** Opening THE DATA block **

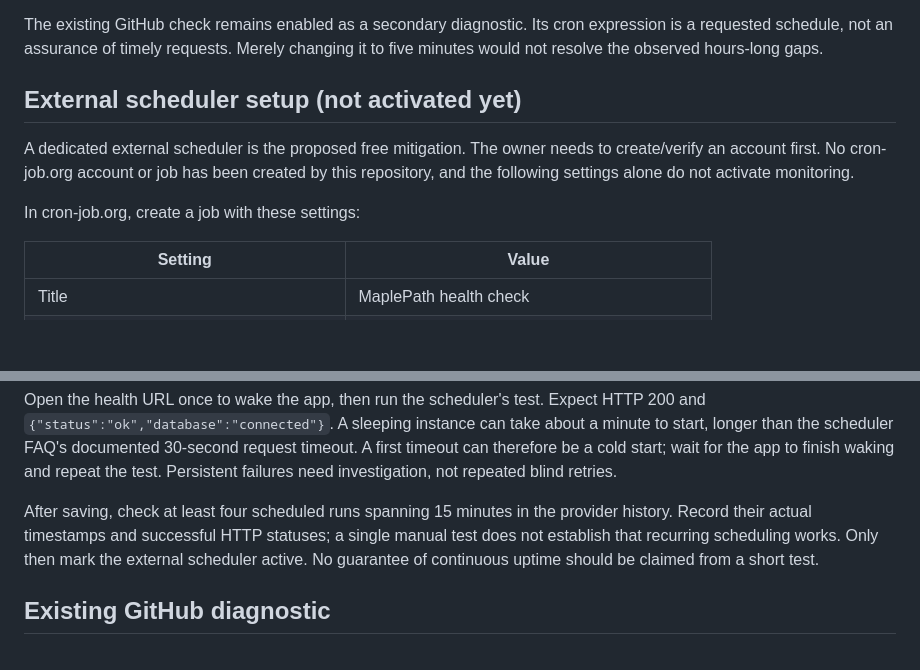
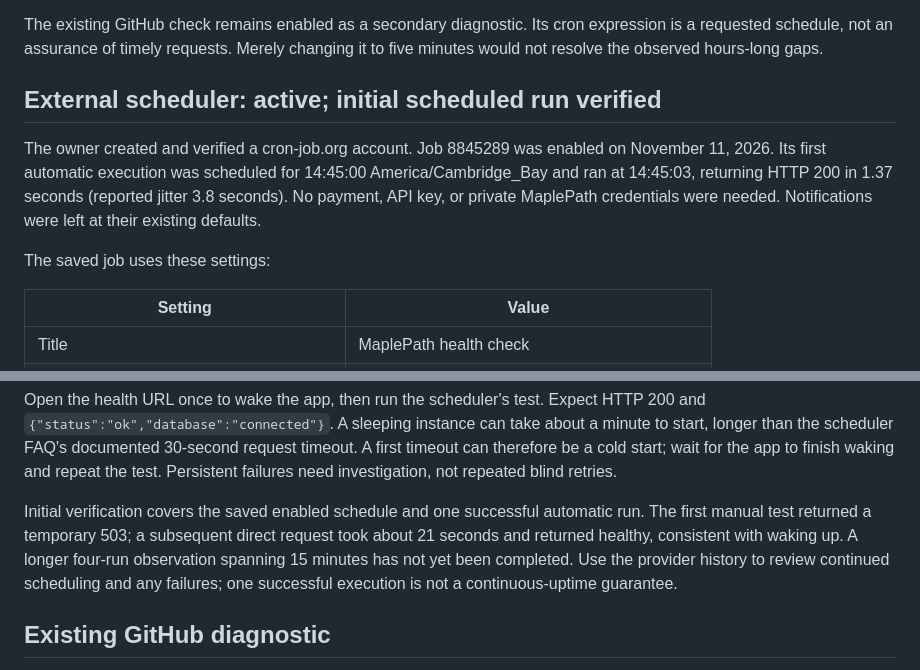
Before and after one commit to mape-yt/maplepath, a Markdown page: docs/health-check.md, 2 parts joined by grey strips. Drawn GitHub-style; blank space fills up the shorter version.

Commit message:
Record active external health monitor and first scheduled success

```diff
--- a/docs/health-check.md
+++ b/docs/health-check.md
@@ -20,13 +20,11 @@ The existing GitHub check remains enabled as a secondary diagnostic. Its cron
 expression is a requested schedule, not an assurance of timely requests. Merely
 changing it to five minutes would not resolve the observed hours-long gaps.
 
-## External scheduler setup (not activated yet)
+## External scheduler: active; initial scheduled run verified
 
-A dedicated external scheduler is the proposed free mitigation. The owner needs
-to create/verify an account first. No cron-job.org account or job has been created
-by this repository, and the following settings alone do not activate monitoring.
+The owner created and verified a cron-job.org account. Job 8845289 was enabled on November 11, 2026. Its first automatic execution was scheduled for 14:45:00 America/Cambridge_Bay and ran at 14:45:03, returning HTTP 200 in 1.37 seconds (reported jitter 3.8 seconds). No payment, API key, or private MaplePath credentials were needed. Notifications were left at their existing defaults.
 
-In cron-job.org, create a job with these settings:
+The saved job uses these settings:
 
 | Setting | Value |
 | --- | --- |
@@ -51,11 +49,7 @@ can take about a minute to start, longer than the scheduler FAQ's documented
 for the app to finish waking and repeat the test. Persistent failures need
 investigation, not repeated blind retries.
 
-After saving, check at least four scheduled runs spanning 15 minutes in the
-provider history. Record their actual timestamps and successful HTTP statuses;
-a single manual test does not establish that recurring scheduling works.
-Only then mark the external scheduler active. No guarantee of continuous uptime
-should be claimed from a short test.
+Initial verification covers the saved enabled schedule and one successful automatic run. The first manual test returned a temporary 503; a subsequent direct request took about 21 seconds and returned healthy, consistent with waking up. A longer four-run observation spanning 15 minutes has not yet been completed. Use the provider history to review continued scheduling and any failures; one successful execution is not a continuous-uptime guarantee.
 
 ## Existing GitHub diagnostic
 
```
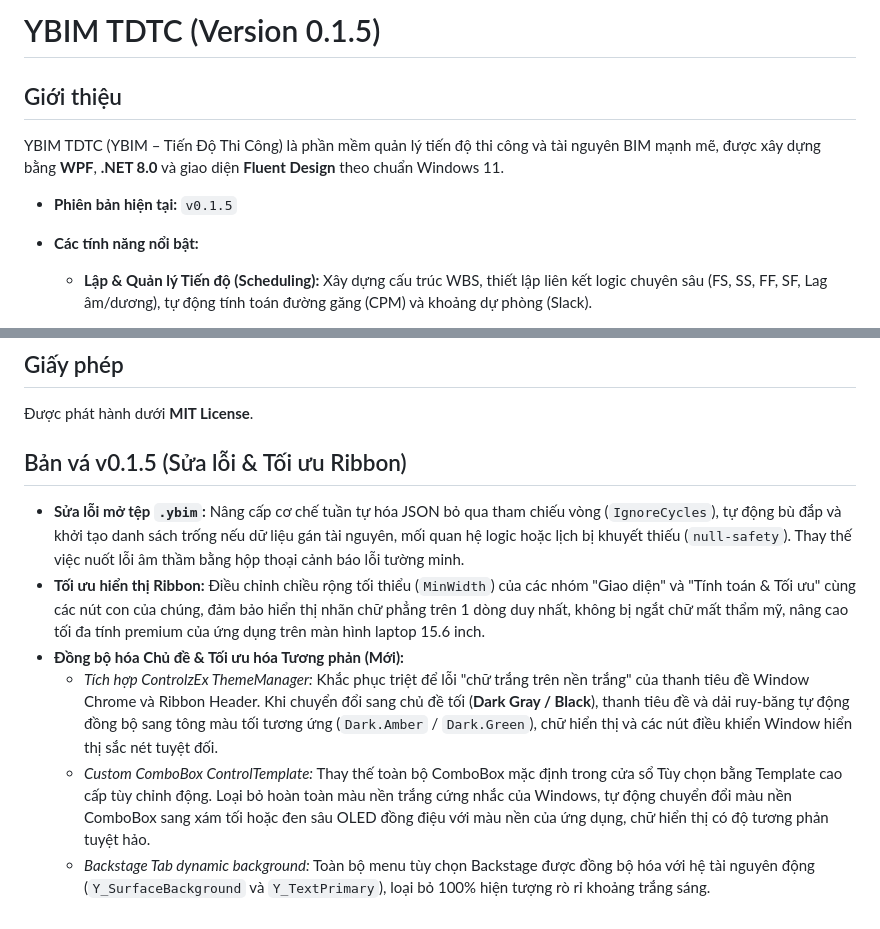
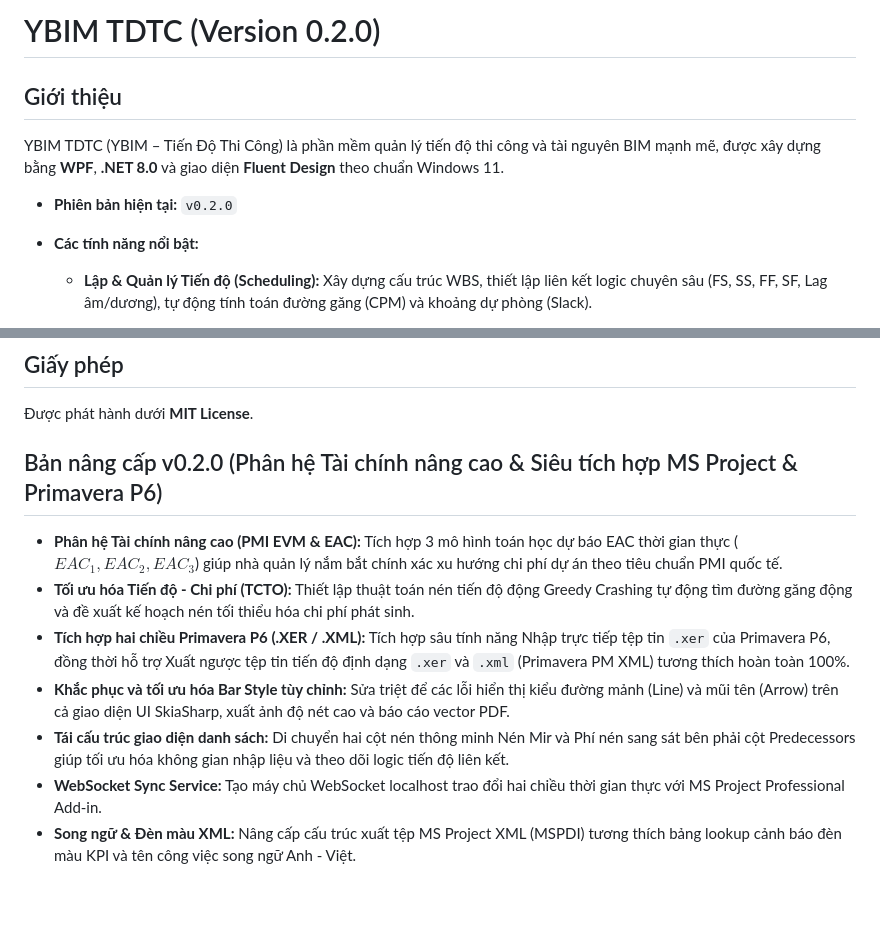
Before and after one commit to YBIM-sketch/YBIM_TDTC, a Markdown page: README.md, 2 parts joined by grey strips. GitHub-like rendering.

```diff
--- a/README.md
+++ b/README.md
@@ -1,8 +1,10 @@
-# YBIM TDTC (Version 0.1.5)
+# YBIM TDTC (Version 0.2.0)
+
 ## Giới thiệu
+
 YBIM TDTC (YBIM – Tiến Độ Thi Công) là phần mềm quản lý tiến độ thi công và tài nguyên BIM mạnh mẽ, được xây dựng bằng **WPF**, **.NET 8.0** và giao diện **Fluent Design** theo chuẩn Windows 11.
 
-- **Phiên bản hiện tại:** `v0.1.5`
+- **Phiên bản hiện tại:** `v0.2.0`
 - **Các tính năng nổi bật:**
 
   - **Lập & Quản lý Tiến độ (Scheduling):** Xây dựng cấu trúc WBS, thiết lập liên kết logic chuyên sâu (FS, SS, FF, SF, Lag âm/dương), tự động tính toán đường găng (CPM) và khoảng dự phòng (Slack).
@@ -54,8 +67,11 @@ Phần mềm sẽ kiểm tra `update.json` trên nhánh `main` để xác địn
 Được phát hành dưới **MIT License**.
-## Bản vá v0.1.5 (Sửa lỗi & Tối ưu Ribbon)
-* **Sửa lỗi mở tệp `.ybim`:** Nâng cấp cơ chế tuần tự hóa JSON bỏ qua tham chiếu vòng (`IgnoreCycles`), tự động bù đắp và khởi tạo danh sách trống nếu dữ liệu gán tài nguyên, mối quan hệ logic hoặc lịch bị khuyết thiếu (`null-safety`). Thay thế việc nuốt lỗi âm thầm bằng hộp thoại cảnh báo lỗi tường minh.
-* **Tối ưu hiển thị Ribbon:** Điều chỉnh chiều rộng tối thiểu (`MinWidth`) của các nhóm "Giao diện" và "Tính toán & Tối ưu" cùng các nút con của chúng, đảm bảo hiển thị nhãn chữ phẳng trên 1 dòng duy nhất, không bị ngắt chữ mất thẩm mỹ, nâng cao tối đa tính premium của ứng dụng trên màn hình laptop 15.6 inch.
-* **Đồng bộ hóa Chủ đề & Tối ưu hóa Tương phản (Mới):**
-  * *Tích hợp ControlzEx ThemeManager:* Khắc phục triệt để lỗi "chữ trắng trên nền trắng" của thanh tiêu đề Window Chrome và Ribbon Header. Khi chuyển đổi sang chủ đề tối (**Dark Gray / Black**), thanh tiêu đề và dải ruy-băng tự động đồng bộ sang tông màu tối tương ứng (`Dark.Amber` / `Dark.Green`), chữ hiển thị và các nút điều khiển Window hiển thị sắc nét tuyệt đối.
-  * *Custom ComboBox ControlTemplate:* Thay thế toàn bộ ComboBox mặc định trong cửa sổ Tùy chọn bằng Template cao cấp tùy chỉnh động. Loại bỏ hoàn toàn màu nền trắng cứng nhắc của Windows, tự động chuyển đổi màu nền ComboBox sang xám tối hoặc đen sâu OLED đồng điệu với màu nền của ứng dụng, chữ hiển thị có độ tương phản tuyệt hảo.
-  * *Backstage Tab dynamic background:* Toàn bộ menu tùy chọn Backstage được đồng bộ hóa với hệ tài nguyên động (`Y_SurfaceBackground` và `Y_TextPrimary`), loại bỏ 100% hiện tượng rò rỉ khoảng trắng sáng.
+
+## Bản nâng cấp v0.2.0 (Phân hệ Tài chính nâng cao & Siêu tích hợp MS Project & Primavera P6)
+
+* **Phân hệ Tài chính nâng cao (PMI EVM & EAC):** Tích hợp 3 mô hình toán học dự báo EAC thời gian thực ($EAC_1, EAC_2, EAC_3$) giúp nhà quản lý nắm bắt chính xác xu hướng chi phí dự án theo tiêu chuẩn PMI quốc tế.
+* **Tối ưu hóa Tiến độ - Chi phí (TCTO):** Thiết lập thuật toán nén tiến độ động Greedy Crashing tự động tìm đường găng động và đề xuất kế hoạch nén tối thiểu hóa chi phí phát sinh.
+* **Tích hợp hai chiều Primavera P6 (.XER / .XML):** Tích hợp sâu tính năng Nhập trực tiếp tệp tin `.xer` của Primavera P6, đồng thời hỗ trợ Xuất ngược tệp tin tiến độ định dạng `.xer` và `.xml` (Primavera PM XML) tương thích hoàn toàn 100%.
+* **Khắc phục và tối ưu hóa Bar Style tùy chỉnh:** Sửa triệt để các lỗi hiển thị kiểu đường mảnh (Line) và mũi tên (Arrow) trên cả giao diện UI SkiaSharp, xuất ảnh độ nét cao và báo cáo vector PDF.
+* **Tái cấu trúc giao diện danh sách:** Di chuyển hai cột nén thông minh Nén Mir và Phí nén sang sát bên phải cột Predecessors giúp tối ưu hóa không gian nhập liệu và theo dõi logic tiến độ liên kết.
+* **WebSocket Sync Service:** Tạo máy chủ WebSocket localhost trao đổi hai chiều thời gian thực với MS Project Professional Add-in.
+* **Song ngữ & Đèn màu XML:** Nâng cấp cấu trúc xuất tệp MS Project XML (MSPDI) tương thích bảng lookup cảnh báo đèn màu KPI và tên công việc song ngữ Anh - Việt.
```
Also changed, not shown: other parts of README.md (+19 -8 lines).
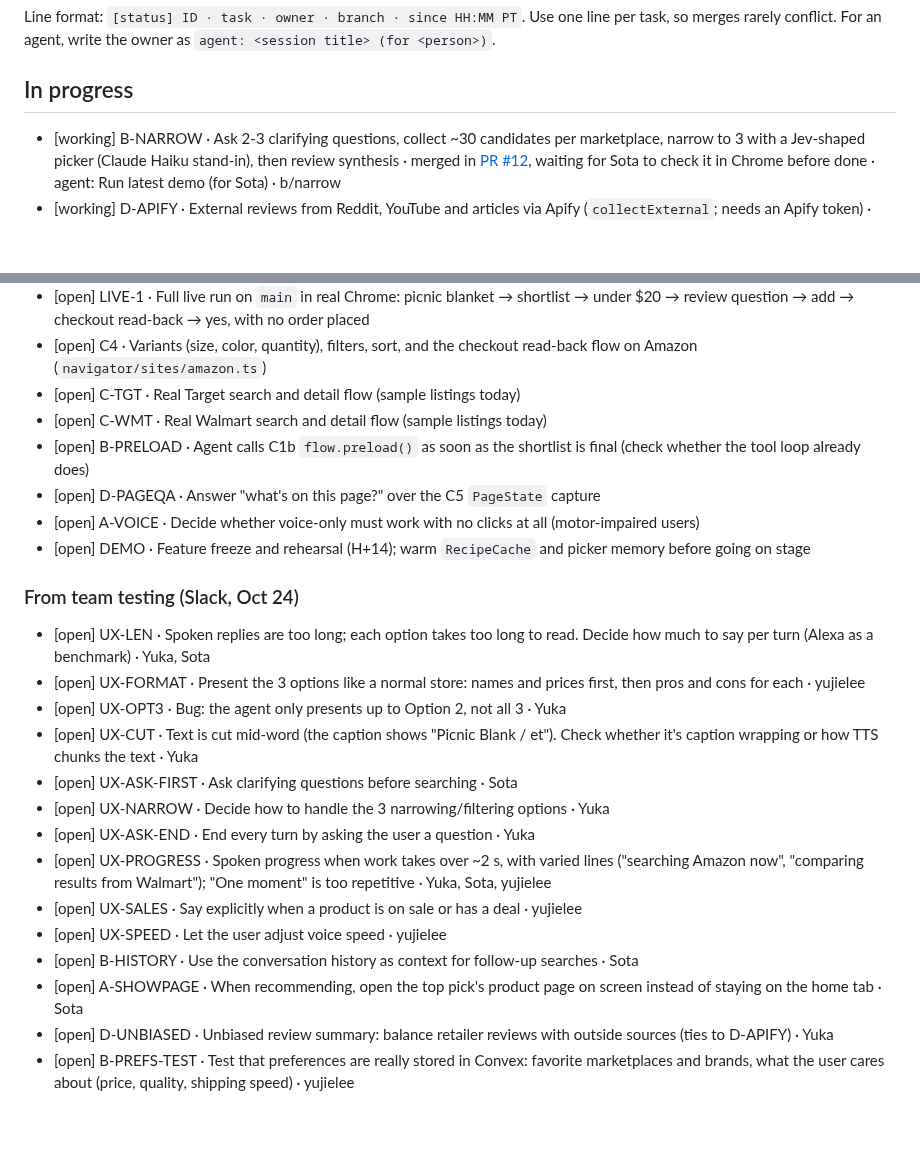
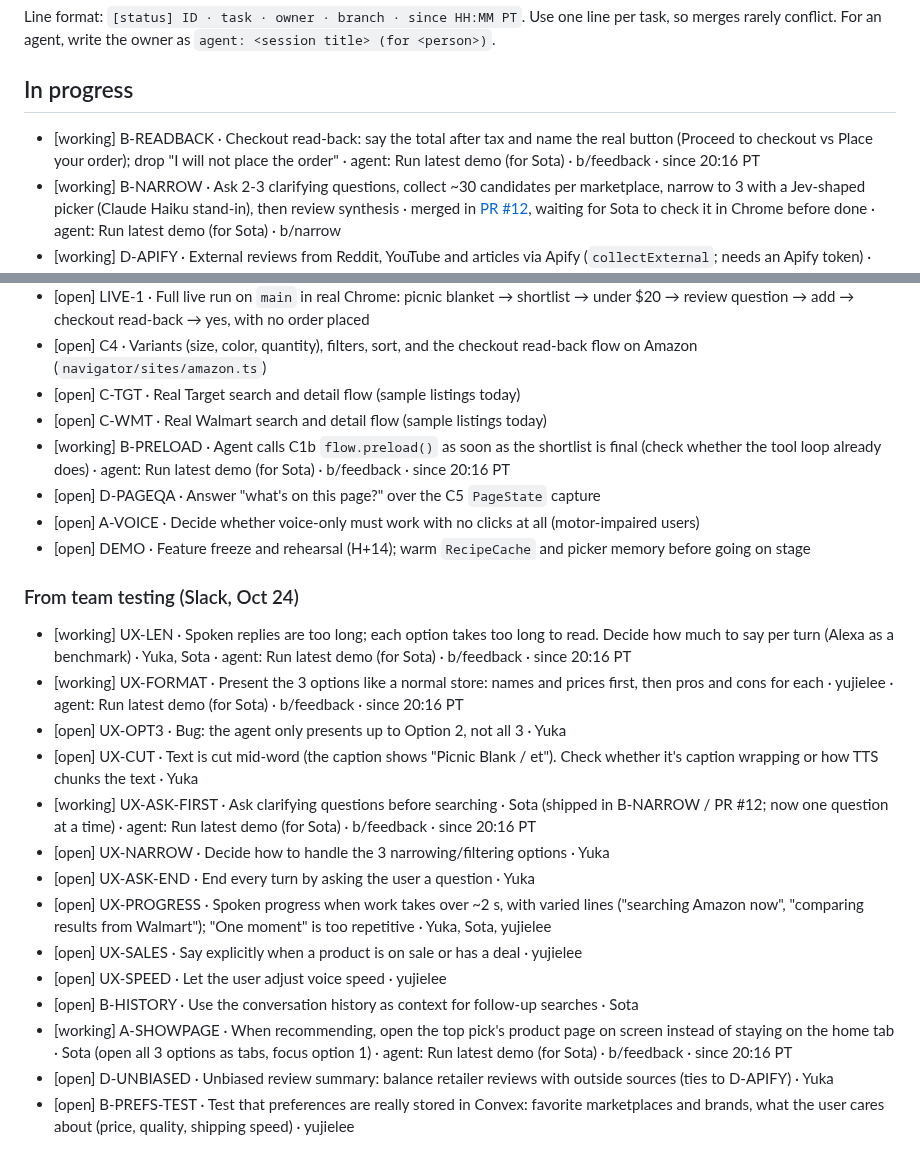
Before and after one commit to Rum1324/Visy-shopping-assistant, a Markdown page: TODO.md, 2 parts joined by grey strips. Drawn GitHub-style; blank space fills up the shorter version.

Commit message:
claim: UX-LEN, UX-FORMAT, A-SHOWPAGE, B-PRELOAD, UX-ASK-FIRST, B-READBACK
Co-Authored-By: Claude Opus 5.5 <noreply@anthropic.com>

```diff
--- a/TODO.md
+++ b/TODO.md
@@ -16,6 +16,7 @@ Line format: `[status] ID · task · owner · branch · since HH:MM PT`. Use one
 
 ## In progress
 
+- [working] B-READBACK · Checkout read-back: say the total after tax and name the real button (Proceed to checkout vs Place your order); drop "I will not place the order" · agent: Run latest demo (for Sota) · b/feedback · since 20:16 PT
 - [working] B-NARROW · Ask 2-3 clarifying questions, collect ~30 candidates per marketplace, narrow to 3 with a Jev-shaped picker (Claude Haiku stand-in), then review synthesis · merged in [PR #12](https://github.com/Rum1324/Visy-shopping-assistant/pull/12), waiting for Sota to check it in Chrome before done · agent: Run latest demo (for Sota) · b/narrow
 - [working] D-APIFY · External reviews from Reddit, YouTube and articles via Apify (`collectExternal`; needs an Apify token) · agent: Git remote list (for Pixl) · d/apify · since 19:12 PT
 - [working] DOCS-ARCH · Architecture flow diagram · agent: Architecture flow diagram (for Sota) · branch unknown · since 16:40 PT
@@ -27,25 +28,25 @@ Line format: `[status] ID · task · owner · branch · since HH:MM PT`. Use one
 - [open] C4 · Variants (size, color, quantity), filters, sort, and the checkout read-back flow on Amazon (`navigator/sites/amazon.ts`)
 - [open] C-TGT · Real Target search and detail flow (sample listings today)
 - [open] C-WMT · Real Walmart search and detail flow (sample listings today)
-- [open] B-PRELOAD · Agent calls C1b `flow.preload()` as soon as the shortlist is final (check whether the tool loop already does)
+- [working] B-PRELOAD · Agent calls C1b `flow.preload()` as soon as the shortlist is final (check whether the tool loop already does) · agent: Run latest demo (for Sota) · b/feedback · since 20:16 PT
 - [open] D-PAGEQA · Answer "what's on this page?" over the C5 `PageState` capture
 - [open] A-VOICE · Decide whether voice-only must work with no clicks at all (motor-impaired users)
 - [open] DEMO · Feature freeze and rehearsal (H+14); warm `RecipeCache` and picker memory before going on stage
 
 ### From team testing (Slack, Oct 24)
 
-- [open] UX-LEN · Spoken replies are too long; each option takes too long to read. Decide how much to say per turn (Alexa as a benchmark) · Yuka, Sota
-- [open] UX-FORMAT · Present the 3 options like a normal store: names and prices first, then pros and cons for each · yujielee
+- [working] UX-LEN · Spoken replies are too long; each option takes too long to read. Decide how much to say per turn (Alexa as a benchmark) · Yuka, Sota · agent: Run latest demo (for Sota) · b/feedback · since 20:16 PT
+- [working] UX-FORMAT · Present the 3 options like a normal store: names and prices first, then pros and cons for each · yujielee · agent: Run latest demo (for Sota) · b/feedback · since 20:16 PT
 - [open] UX-OPT3 · Bug: the agent only presents up to Option 2, not all 3 · Yuka
 - [open] UX-CUT · Text is cut mid-word (the caption shows "Picnic Blank / et"). Check whether it's caption wrapping or how TTS chunks the text · Yuka
-- [open] UX-ASK-FIRST · Ask clarifying questions before searching · Sota
+- [working] UX-ASK-FIRST · Ask clarifying questions before searching · Sota (shipped in B-NARROW / PR #12; now one question at a time) · agent: Run latest demo (for Sota) · b/feedback · since 20:16 PT
 - [open] UX-NARROW · Decide how to handle the 3 narrowing/filtering options · Yuka
 - [open] UX-ASK-END · End every turn by asking the user a question · Yuka
 - [open] UX-PROGRESS · Spoken progress when work takes over ~2 s, with varied lines ("searching Amazon now", "comparing results from Walmart"); "One moment" is too repetitive · Yuka, Sota, yujielee
 - [open] UX-SALES · Say explicitly when a product is on sale or has a deal · yujielee
 - [open] UX-SPEED · Let the user adjust voice speed · yujielee
 - [open] B-HISTORY · Use the conversation history as context for follow-up searches · Sota
-- [open] A-SHOWPAGE · When recommending, open the top pick's product page on screen instead of staying on the home tab · Sota
+- [working] A-SHOWPAGE · When recommending, open the top pick's product page on screen instead of staying on the home tab · Sota (open all 3 options as tabs, focus option 1) · agent: Run latest demo (for Sota) · b/feedback · since 20:16 PT
 - [open] D-UNBIASED · Unbiased review summary: balance retailer reviews with outside sources (ties to D-APIFY) · Yuka
 - [open] B-PREFS-TEST · Test that preferences are really stored in Convex: favorite marketplaces and brands, what the user cares about (price, quality, shipping speed) · yujielee
 
```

** Closing THE DATA block **

● TASK PROMPT: Copy every line from the records above that contains the string "Spoken".

● COMPLETED TASK:
-- [open] UX-LEN · Spoken replies are too long; each option takes too long to read. Decide how much to say per turn (Alexa as a benchmark) · Yuka, Sota
+- [working] UX-LEN · Spoken replies are too long; each option takes too long to read. Decide how much to say per turn (Alexa as a benchmark) · Yuka, Sota · agent: Run latest demo (for Sota) · b/feedback · since 20:16 PT
 - [open] UX-PROGRESS · Spoken progress when work takes over ~2 s, with varied lines ("searching Amazon now", "comparing results from Walmart"); "One moment" is too repetitive · Yuka, Sota, yujielee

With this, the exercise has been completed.